When you give the entries again, keep every word as it stands and drop the pictures.

Items from a dataset:
══════════════════════════════
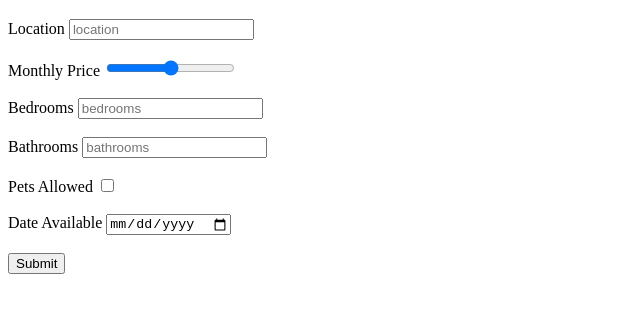
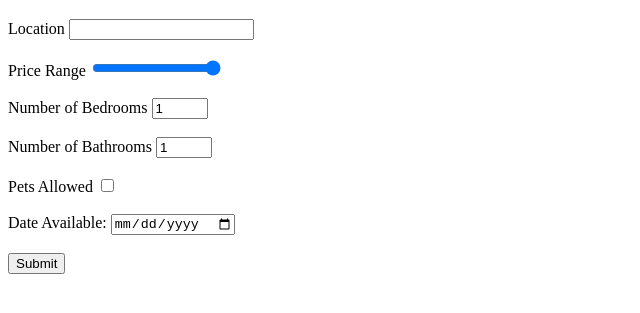
Before and after one commit to fabiovinago/html-css-basics, a plain HTML site: page 01 - EXERCISE Forms/index.html in a window 1280 px wide. Shown: the part 61-374 px from the top of the page, without its empty margins (0-640 px from the left). Drawn offline with Linux system fonts and the light colour scheme.

Commit message:
finished form

```diff
--- a/01 - EXERCISE Forms/index.html
+++ b/01 - EXERCISE Forms/index.html
@@ -7,42 +7,62 @@
     <link rel="stylesheet" href="style.css">
 </head>
 <body>
-    <h1>Appartement Search</h1>
-    <div>
+    <header>
+        <h1>Appartement Search</h1>
+    </header>
+    <form action="submit.php" method="post">
         <label for="location">Location</label>
-        <input type="text" name="location" id="location" placeholder="location">
-    </div>
-    <br />
-    <div>
-        <label for="monthly-price">Monthly Price</label>
-        <input type="range" name="monthly-price" id="monthly-price">
-    </div>
-    <br />
-    <div>
-        <label for="bedrooms">Bedrooms</label>
-        <input type="number" name="bedrooms" id="bedrooms" placeholder="bedrooms">
-    </div>
-    <br />
-    <div>
-        <label for="bathrooms">Bathrooms</label>
-        <input type="number" name="bathrooms" id="bathrooms" placeholder="bathrooms">
-    </div>
-    <br />
-    <div>
-        <label for="pets">Pets Allowed</label>
-        <input type="checkbox" name="pets" id="pets">
-    </div>
-    <br />
-    <div>
-        <label for="date-available">Date Available</label>
-        <input type="date" name="date-available" id="date-available">
-    </div>
-    <br />
-    <div>
-        <label for="submit"></label>
-        <input type="submit" name="submit" id="submit">
-    </div>
+        <input type="text"
+        id="location"
+        name="location"
+        required>
+        <br /> <br />
 
+        <label for="priceRange">Price Range</label>
+        <input type="range"
+        id="priceRange"
+        name="priceRange"
+        min="0"
+        max="5000"
+        step="100"
+        value="10000">
+        <br /> <br />
 
+        <label for="numBedrooms">Number of Bedrooms</label>
+        <input type="number"
+        id="numBedrooms"
+        name="numBedrooms"
+        min="0"
+        max="10"
+        value="1"
+        required>
+        <br /> <br />
 
+        <label for="numBathrooms">Number of Bathrooms</label>
+        <input type="number"
+        id="numBathrooms"
+        name="numBathrooms"
+        min="0"
+        max="10"
+        value="1"
+        required>
+        <br /> <br />
+
+        <label for="petsAllowed">Pets Allowed</label>
+        <input type="checkbox"
+        id="petsAllowed"
+        name="petsAllowed"
+        required>
+        <br /> <br />
+
+        <label for="dateAvailable">Date Available:</label>
+        <input type="date"
+        id="dateAvailable"
+        name="dateAvailable"
+        required>
+        <br /> <br />
+
+        <input type="submit"
+        value="Submit">
+    </form>
 </body>
```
══════════════════════════════
Exercise solution:
Before and after one commit to fabiovinago/html-css-basics, a plain HTML site: page 01 - EXERCISE Forms/index.html in a window 1280 px wide. Shown: the part 61-374 px from the top of the page, without its empty margins (0-640 px from the left). Drawn offline with Linux system fonts and the light colour scheme.

Commit message:
finished form

```diff
--- a/01 - EXERCISE Forms/index.html
+++ b/01 - EXERCISE Forms/index.html
@@ -7,42 +7,62 @@
     <link rel="stylesheet" href="style.css">
 </head>
 <body>
-    <h1>Appartement Search</h1>
-    <div>
+    <header>
+        <h1>Appartement Search</h1>
+    </header>
+    <form action="submit.php" method="post">
         <label for="location">Location</label>
-        <input type="text" name="location" id="location" placeholder="location">
-    </div>
-    <br />
-    <div>
-        <label for="monthly-price">Monthly Price</label>
-        <input type="range" name="monthly-price" id="monthly-price">
-    </div>
-    <br />
-    <div>
-        <label for="bedrooms">Bedrooms</label>
-        <input type="number" name="bedrooms" id="bedrooms" placeholder="bedrooms">
-    </div>
-    <br />
-    <div>
-        <label for="bathrooms">Bathrooms</label>
-        <input type="number" name="bathrooms" id="bathrooms" placeholder="bathrooms">
-    </div>
-    <br />
-    <div>
-        <label for="pets">Pets Allowed</label>
-        <input type="checkbox" name="pets" id="pets">
-    </div>
-    <br />
-    <div>
-        <label for="date-available">Date Available</label>
-        <input type="date" name="date-available" id="date-available">
-    </div>
-    <br />
-    <div>
-        <label for="submit"></label>
-        <input type="submit" name="submit" id="submit">
-    </div>
+        <input type="text"
+        id="location"
+        name="location"
+        required>
+        <br /> <br />
 
+        <label for="priceRange">Price Range</label>
+        <input type="range"
+        id="priceRange"
+        name="priceRange"
+        min="0"
+        max="5000"
+        step="100"
+        value="10000">
+        <br /> <br />
 
+        <label for="numBedrooms">Number of Bedrooms</label>
+        <input type="number"
+        id="numBedrooms"
+        name="numBedrooms"
+        min="0"
+        max="10"
+        value="1"
+        required>
+        <br /> <br />
 
+        <label for="numBathrooms">Number of Bathrooms</label>
+        <input type="number"
+        id="numBathrooms"
+        name="numBathrooms"
+        min="0"
+        max="10"
+        value="1"
+        required>
+        <br /> <br />
+
+        <label for="petsAllowed">Pets Allowed</label>
+        <input type="checkbox"
+        id="petsAllowed"
+        name="petsAllowed"
+        required>
+        <br /> <br />
+
+        <label for="dateAvailable">Date Available:</label>
+        <input type="date"
+        id="dateAvailable"
+        name="dateAvailable"
+        required>
+        <br /> <br />
+
+        <input type="submit"
+        value="Submit">
+    </form>
 </body>
```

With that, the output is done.